(MATERIAL FOR THIS TASK)

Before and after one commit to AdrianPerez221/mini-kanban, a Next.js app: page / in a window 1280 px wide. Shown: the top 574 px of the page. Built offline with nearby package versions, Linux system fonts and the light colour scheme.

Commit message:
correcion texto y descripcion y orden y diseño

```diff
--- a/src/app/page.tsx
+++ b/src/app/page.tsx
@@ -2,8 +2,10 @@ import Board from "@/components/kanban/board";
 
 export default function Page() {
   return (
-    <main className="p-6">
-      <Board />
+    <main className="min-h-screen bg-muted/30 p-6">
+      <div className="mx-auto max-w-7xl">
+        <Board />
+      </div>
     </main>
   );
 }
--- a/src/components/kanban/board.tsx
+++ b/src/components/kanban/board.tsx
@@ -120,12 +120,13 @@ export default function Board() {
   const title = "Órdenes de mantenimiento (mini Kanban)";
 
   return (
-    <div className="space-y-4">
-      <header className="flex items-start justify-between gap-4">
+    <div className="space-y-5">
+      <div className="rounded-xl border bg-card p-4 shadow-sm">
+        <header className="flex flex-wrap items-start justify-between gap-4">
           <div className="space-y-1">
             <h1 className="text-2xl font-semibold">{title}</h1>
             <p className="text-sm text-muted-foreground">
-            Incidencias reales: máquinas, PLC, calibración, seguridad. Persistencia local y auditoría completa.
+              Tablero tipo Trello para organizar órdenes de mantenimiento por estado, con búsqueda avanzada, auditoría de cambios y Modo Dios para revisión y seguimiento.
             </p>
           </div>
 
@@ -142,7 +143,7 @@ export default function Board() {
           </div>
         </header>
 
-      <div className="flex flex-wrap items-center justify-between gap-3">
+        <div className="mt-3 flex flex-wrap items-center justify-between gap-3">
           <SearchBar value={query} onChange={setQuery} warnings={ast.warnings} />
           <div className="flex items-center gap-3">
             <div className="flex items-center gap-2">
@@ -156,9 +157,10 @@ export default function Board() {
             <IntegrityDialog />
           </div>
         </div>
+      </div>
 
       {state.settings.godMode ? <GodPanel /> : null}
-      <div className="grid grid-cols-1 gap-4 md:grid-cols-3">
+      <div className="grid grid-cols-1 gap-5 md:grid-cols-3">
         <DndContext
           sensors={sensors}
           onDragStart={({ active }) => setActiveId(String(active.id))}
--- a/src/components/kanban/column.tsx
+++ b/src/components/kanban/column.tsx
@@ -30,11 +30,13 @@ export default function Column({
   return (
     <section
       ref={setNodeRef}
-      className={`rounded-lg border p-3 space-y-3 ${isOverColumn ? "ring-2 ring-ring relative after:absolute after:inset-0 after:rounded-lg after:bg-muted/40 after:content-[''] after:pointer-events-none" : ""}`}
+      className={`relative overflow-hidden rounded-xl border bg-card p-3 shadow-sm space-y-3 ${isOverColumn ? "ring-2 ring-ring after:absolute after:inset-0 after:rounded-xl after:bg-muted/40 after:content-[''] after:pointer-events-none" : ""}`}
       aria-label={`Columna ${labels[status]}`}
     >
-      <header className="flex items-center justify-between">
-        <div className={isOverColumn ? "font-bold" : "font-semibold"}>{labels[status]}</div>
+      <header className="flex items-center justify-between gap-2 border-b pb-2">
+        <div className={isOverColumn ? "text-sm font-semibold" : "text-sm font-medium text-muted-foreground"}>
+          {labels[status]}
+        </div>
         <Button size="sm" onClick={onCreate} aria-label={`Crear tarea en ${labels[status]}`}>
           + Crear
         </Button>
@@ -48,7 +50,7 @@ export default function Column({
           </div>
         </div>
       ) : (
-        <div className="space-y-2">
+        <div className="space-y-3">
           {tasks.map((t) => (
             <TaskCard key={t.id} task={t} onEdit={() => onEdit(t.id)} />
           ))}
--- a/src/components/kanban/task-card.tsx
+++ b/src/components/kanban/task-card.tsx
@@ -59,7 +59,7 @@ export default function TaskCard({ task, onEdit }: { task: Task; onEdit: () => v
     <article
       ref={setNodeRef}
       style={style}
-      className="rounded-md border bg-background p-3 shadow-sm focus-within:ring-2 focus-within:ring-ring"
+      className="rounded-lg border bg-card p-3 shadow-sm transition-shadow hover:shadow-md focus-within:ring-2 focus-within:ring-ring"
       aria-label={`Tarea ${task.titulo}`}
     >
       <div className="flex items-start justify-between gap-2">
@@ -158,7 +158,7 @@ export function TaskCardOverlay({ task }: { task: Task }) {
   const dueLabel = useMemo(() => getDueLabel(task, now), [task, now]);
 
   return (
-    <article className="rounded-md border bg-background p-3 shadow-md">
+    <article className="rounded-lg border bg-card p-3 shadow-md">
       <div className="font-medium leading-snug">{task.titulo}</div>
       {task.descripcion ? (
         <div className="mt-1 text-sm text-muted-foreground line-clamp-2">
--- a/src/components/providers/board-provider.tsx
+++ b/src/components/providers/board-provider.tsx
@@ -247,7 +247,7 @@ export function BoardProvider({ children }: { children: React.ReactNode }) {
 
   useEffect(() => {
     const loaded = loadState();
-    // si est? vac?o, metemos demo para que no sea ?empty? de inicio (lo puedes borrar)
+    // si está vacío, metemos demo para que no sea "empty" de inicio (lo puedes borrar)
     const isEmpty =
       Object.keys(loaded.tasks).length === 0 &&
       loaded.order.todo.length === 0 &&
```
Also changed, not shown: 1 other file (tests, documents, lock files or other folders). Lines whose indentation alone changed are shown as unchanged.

(End MATERIAL FOR THIS TASK)
(MATERIAL FOR THIS TASK)

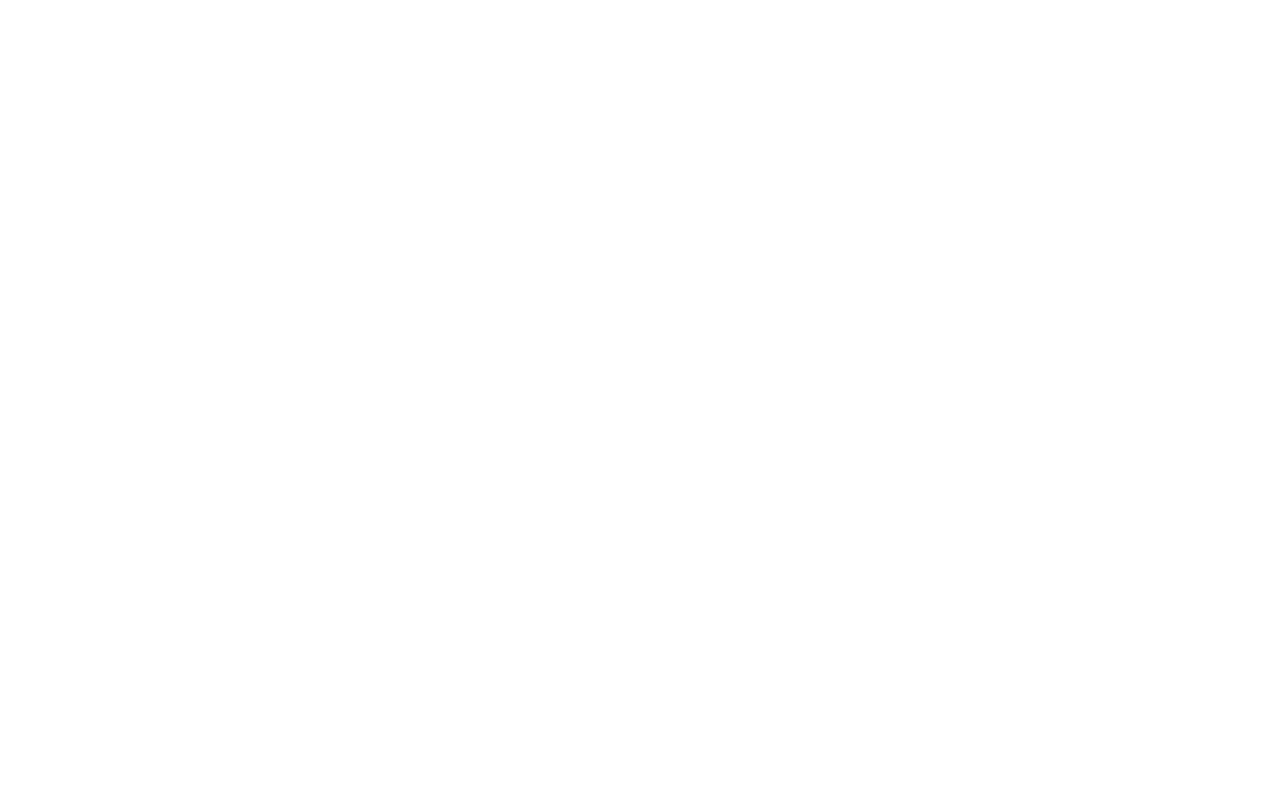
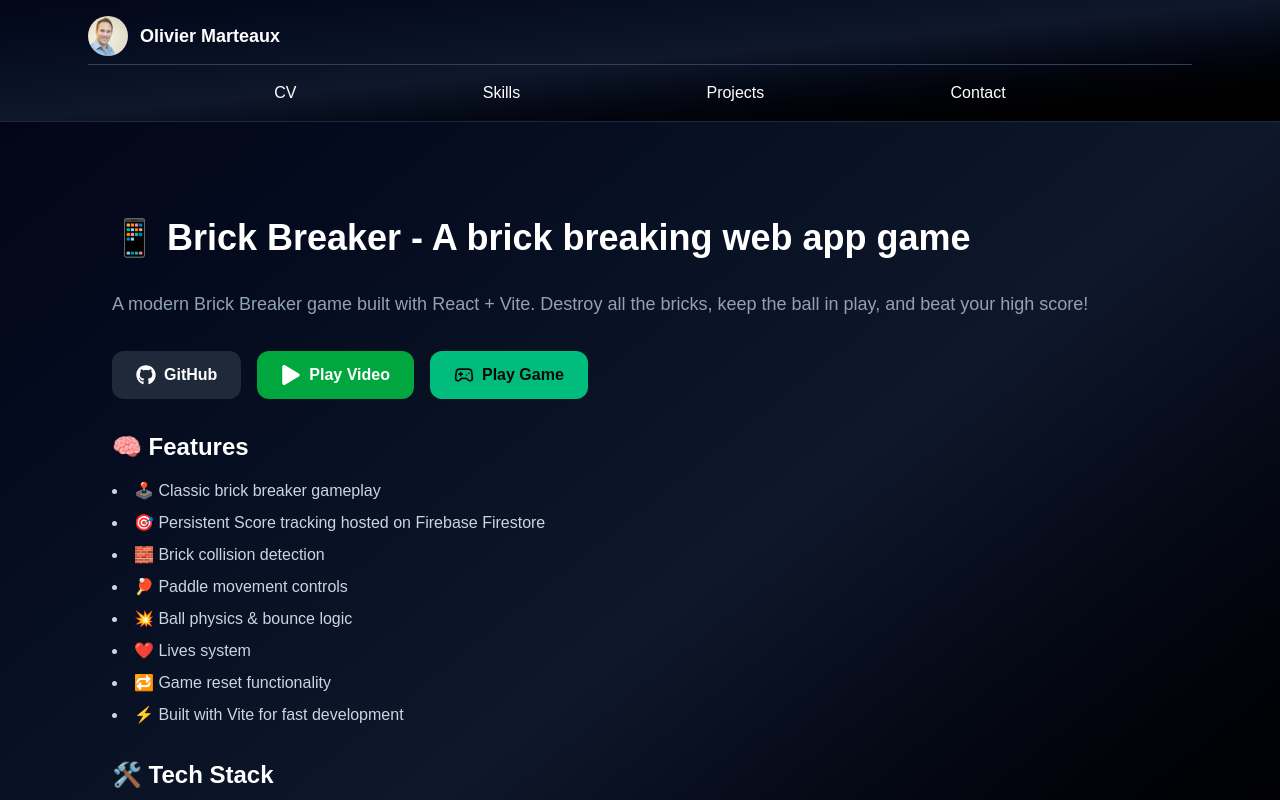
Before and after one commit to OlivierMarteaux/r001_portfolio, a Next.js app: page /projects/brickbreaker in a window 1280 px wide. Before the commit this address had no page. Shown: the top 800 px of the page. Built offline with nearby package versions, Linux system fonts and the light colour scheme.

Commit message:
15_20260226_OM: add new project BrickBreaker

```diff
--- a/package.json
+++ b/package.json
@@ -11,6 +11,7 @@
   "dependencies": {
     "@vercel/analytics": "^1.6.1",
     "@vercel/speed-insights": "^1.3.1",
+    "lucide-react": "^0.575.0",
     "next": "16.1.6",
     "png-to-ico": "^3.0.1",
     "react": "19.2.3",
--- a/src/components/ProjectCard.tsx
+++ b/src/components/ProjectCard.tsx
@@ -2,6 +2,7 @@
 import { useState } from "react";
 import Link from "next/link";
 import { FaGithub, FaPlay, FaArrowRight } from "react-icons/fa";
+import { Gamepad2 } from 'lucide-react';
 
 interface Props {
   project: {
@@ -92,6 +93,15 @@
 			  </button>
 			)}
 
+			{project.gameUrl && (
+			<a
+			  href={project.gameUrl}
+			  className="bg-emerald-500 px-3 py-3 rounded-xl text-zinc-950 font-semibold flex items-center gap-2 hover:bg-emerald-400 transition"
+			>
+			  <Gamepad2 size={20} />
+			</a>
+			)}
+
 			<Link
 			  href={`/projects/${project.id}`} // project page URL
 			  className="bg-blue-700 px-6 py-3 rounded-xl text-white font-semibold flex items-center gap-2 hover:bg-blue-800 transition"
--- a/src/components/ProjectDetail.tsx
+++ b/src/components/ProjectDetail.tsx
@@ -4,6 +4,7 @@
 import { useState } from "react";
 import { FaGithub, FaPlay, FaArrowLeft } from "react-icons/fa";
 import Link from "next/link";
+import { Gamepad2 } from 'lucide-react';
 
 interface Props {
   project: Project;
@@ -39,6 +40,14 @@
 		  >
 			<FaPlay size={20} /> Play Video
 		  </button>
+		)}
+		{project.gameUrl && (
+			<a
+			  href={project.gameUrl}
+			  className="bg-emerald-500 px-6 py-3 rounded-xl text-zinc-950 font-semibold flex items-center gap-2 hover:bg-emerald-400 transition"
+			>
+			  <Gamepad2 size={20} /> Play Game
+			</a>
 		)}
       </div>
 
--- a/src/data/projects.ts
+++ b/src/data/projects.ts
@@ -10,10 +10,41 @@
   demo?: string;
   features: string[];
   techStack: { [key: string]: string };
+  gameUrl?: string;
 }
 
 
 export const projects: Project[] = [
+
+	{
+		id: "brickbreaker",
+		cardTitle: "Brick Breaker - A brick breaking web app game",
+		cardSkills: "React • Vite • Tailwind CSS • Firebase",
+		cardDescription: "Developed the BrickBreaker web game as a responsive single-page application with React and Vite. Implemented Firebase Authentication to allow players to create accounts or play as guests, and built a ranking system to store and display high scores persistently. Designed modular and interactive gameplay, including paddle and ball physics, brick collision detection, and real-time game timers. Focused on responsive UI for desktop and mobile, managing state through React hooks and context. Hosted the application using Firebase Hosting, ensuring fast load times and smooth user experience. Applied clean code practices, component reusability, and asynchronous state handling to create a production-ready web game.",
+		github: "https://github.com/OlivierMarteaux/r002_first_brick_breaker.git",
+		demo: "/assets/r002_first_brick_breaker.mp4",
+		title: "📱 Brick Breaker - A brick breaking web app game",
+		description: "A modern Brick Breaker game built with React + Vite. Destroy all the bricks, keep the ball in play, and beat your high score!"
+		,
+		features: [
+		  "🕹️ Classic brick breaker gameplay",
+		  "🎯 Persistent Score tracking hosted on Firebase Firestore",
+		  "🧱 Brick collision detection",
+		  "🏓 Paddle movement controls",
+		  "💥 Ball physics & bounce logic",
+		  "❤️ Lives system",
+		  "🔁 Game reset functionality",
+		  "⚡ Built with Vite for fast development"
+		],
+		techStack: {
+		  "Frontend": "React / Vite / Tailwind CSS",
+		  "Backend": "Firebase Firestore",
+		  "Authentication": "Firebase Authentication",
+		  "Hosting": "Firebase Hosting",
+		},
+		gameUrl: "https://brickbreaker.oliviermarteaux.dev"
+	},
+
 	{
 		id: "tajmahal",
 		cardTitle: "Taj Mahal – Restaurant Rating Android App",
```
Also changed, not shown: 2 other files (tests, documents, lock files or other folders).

(End MATERIAL FOR THIS TASK)
(MATERIAL FOR THIS TASK)

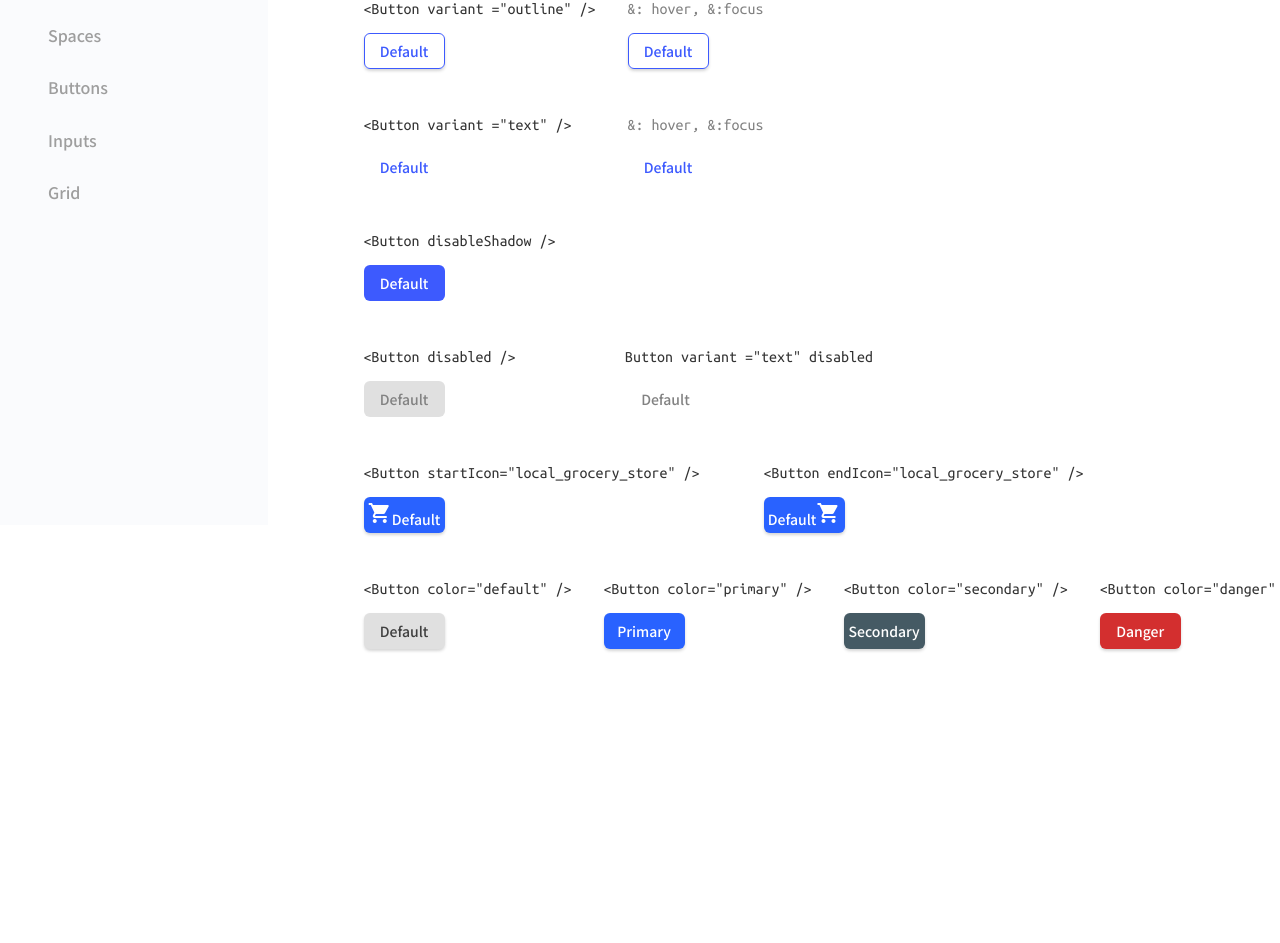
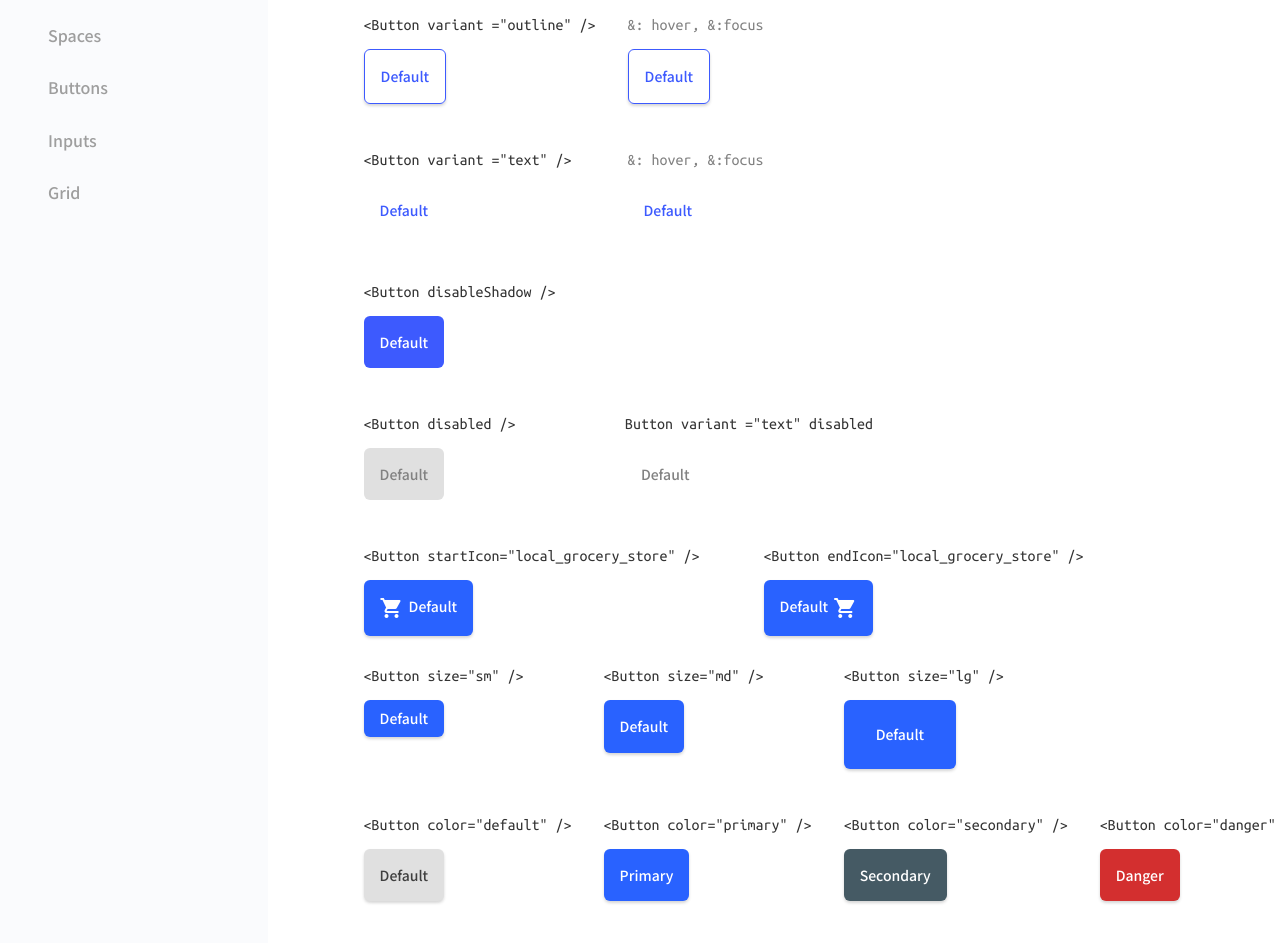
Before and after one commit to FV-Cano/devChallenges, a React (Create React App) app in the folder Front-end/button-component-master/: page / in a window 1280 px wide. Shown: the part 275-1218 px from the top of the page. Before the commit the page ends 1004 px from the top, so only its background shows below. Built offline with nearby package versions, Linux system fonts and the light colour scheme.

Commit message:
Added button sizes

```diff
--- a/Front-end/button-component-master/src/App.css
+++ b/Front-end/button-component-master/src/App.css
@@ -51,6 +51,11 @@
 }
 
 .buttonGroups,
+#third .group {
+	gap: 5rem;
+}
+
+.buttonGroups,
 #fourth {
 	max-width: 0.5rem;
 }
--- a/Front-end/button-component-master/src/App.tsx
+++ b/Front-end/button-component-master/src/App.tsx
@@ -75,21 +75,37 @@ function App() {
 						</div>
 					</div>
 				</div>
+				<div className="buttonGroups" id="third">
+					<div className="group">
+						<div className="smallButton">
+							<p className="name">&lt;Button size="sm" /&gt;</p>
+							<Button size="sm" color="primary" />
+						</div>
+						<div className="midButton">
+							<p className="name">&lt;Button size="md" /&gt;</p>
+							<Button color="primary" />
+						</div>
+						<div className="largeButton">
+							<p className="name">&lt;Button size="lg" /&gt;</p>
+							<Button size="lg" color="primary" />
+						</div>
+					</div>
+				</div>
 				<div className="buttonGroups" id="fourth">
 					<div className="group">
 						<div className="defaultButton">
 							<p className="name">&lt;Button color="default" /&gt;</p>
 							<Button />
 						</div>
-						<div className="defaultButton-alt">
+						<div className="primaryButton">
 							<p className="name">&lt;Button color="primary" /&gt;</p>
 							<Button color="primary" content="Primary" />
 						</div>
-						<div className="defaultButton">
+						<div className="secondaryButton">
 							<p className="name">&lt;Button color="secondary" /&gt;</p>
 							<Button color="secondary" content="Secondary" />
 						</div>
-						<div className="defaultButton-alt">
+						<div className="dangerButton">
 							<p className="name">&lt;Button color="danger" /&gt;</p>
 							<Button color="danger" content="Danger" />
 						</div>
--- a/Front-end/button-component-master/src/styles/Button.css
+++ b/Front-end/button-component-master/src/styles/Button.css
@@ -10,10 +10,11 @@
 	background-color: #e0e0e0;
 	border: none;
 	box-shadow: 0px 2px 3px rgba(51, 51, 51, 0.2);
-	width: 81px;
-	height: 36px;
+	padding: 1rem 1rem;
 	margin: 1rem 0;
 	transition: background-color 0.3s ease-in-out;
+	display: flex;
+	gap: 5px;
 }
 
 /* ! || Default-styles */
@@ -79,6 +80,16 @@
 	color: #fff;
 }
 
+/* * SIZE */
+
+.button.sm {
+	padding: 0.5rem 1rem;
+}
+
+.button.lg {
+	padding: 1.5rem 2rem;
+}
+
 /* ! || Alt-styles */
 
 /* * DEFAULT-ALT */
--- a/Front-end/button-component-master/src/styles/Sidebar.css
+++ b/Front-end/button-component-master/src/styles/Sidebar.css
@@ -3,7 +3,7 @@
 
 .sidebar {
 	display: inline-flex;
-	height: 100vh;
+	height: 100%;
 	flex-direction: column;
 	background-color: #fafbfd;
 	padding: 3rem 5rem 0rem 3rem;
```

(End MATERIAL FOR THIS TASK)

• [TASK PROMPT]:
Scan the records above for the string "gameUrl", then select every line that holds it.

• [TASK OUTPUT]:
+			{project.gameUrl && (
+			  href={project.gameUrl}
+		{project.gameUrl && (
+			  href={project.gameUrl}
+  gameUrl?: string;
+		gameUrl: "https://brickbreaker.oliviermarteaux.dev"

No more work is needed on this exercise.